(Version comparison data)
BEGIN
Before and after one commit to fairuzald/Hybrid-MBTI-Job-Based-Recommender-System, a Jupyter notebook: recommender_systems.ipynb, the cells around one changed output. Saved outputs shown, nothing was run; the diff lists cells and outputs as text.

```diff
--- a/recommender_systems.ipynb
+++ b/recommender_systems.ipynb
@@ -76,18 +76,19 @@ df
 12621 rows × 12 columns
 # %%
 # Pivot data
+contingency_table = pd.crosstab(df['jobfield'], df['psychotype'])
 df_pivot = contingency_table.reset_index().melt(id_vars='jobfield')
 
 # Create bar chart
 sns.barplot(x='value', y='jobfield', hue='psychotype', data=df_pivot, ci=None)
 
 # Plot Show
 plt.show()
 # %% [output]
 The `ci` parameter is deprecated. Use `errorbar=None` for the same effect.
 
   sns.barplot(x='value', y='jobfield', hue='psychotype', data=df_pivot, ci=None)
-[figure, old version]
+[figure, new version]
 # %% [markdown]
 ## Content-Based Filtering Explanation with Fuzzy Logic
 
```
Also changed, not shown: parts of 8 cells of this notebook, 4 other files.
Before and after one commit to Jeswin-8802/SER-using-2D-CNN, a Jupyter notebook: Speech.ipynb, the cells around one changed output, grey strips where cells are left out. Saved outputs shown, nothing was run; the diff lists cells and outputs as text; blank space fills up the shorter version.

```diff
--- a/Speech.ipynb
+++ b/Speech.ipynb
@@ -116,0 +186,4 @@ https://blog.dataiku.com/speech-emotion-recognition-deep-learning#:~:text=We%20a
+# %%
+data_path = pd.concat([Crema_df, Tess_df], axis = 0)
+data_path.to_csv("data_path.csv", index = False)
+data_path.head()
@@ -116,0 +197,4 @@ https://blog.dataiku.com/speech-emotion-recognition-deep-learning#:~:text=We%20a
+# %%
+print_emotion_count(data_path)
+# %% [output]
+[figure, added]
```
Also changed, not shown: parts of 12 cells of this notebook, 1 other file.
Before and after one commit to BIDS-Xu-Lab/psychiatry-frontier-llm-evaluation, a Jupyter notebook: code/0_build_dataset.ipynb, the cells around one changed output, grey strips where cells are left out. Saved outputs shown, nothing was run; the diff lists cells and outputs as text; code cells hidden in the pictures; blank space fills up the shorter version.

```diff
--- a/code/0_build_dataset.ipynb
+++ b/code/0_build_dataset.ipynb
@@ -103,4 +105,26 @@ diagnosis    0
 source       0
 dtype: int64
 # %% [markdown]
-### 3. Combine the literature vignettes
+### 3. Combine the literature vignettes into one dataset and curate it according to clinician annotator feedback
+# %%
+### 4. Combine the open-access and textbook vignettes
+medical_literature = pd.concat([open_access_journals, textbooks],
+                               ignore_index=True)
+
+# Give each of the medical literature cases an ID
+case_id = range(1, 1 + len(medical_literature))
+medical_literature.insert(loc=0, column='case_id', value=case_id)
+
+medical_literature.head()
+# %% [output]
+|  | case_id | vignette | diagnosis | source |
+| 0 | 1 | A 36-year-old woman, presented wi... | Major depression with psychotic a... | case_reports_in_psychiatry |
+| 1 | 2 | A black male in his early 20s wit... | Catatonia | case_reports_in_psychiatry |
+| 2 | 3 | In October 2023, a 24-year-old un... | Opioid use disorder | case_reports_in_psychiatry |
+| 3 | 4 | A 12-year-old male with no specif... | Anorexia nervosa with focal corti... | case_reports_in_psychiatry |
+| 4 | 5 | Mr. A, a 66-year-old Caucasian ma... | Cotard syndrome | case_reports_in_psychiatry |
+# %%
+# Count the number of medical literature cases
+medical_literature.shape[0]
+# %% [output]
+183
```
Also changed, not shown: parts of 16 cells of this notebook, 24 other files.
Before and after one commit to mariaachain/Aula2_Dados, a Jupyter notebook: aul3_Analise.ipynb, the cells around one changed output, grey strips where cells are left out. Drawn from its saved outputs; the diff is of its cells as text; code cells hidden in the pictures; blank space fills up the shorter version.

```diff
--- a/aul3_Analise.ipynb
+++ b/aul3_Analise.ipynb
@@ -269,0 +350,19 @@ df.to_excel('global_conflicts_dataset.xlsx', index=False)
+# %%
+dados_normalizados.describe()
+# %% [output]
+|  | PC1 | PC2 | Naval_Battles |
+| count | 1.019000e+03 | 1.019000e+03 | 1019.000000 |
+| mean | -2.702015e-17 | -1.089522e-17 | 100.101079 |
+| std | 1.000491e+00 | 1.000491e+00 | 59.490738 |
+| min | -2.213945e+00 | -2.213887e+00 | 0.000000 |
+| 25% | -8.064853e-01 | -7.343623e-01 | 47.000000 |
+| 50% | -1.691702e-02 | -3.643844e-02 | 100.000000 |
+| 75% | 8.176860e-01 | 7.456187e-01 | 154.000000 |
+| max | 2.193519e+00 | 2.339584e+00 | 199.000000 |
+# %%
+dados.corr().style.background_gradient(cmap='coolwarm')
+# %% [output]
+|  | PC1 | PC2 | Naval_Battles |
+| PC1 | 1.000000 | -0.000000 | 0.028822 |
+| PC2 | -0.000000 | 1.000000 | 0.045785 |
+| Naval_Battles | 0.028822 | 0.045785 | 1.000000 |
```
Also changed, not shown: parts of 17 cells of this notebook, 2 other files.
END
= EXERCISE DESCRIPTION =
Collect the lines of the records that include the string "Also".

= TASK RESPONSE =
Also changed, not shown: parts of 8 cells of this notebook, 4 other files.
Also changed, not shown: parts of 12 cells of this notebook, 1 other file.
Also changed, not shown: parts of 16 cells of this notebook, 24 other files.
Also changed, not shown: parts of 17 cells of this notebook, 2 other files.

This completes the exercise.